→ Exercise prompt: Locate all lines in the data below that hold "Engine" and show them.

→ Input data:

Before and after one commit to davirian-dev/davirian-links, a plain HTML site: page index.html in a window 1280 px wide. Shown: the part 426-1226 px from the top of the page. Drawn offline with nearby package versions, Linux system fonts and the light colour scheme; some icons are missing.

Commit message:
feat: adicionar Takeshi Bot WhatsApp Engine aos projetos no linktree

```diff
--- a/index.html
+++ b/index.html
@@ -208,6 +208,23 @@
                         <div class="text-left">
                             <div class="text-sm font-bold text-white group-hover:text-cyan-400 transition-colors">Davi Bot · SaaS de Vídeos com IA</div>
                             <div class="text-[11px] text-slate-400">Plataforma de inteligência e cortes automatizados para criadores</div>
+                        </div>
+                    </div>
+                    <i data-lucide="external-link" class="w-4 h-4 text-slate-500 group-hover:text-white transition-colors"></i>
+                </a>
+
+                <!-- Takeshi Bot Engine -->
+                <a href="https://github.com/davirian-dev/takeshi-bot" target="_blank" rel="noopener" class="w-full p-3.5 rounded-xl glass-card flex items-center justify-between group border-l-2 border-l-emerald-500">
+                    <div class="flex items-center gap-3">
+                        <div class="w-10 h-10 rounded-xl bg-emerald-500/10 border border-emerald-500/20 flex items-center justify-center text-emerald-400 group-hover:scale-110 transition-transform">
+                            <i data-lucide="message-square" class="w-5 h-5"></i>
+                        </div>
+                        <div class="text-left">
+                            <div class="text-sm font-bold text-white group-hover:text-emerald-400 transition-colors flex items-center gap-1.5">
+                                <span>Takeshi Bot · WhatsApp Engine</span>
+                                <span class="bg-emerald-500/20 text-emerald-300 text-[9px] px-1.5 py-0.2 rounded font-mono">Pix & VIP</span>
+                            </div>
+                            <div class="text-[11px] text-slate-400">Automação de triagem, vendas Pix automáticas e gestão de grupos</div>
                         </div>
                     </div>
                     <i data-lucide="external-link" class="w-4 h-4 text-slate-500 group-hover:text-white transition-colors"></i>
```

→ Response box:
feat: adicionar Takeshi Bot WhatsApp Engine aos projetos no linktree
+                <!-- Takeshi Bot Engine -->
+                                <span>Takeshi Bot · WhatsApp Engine</span>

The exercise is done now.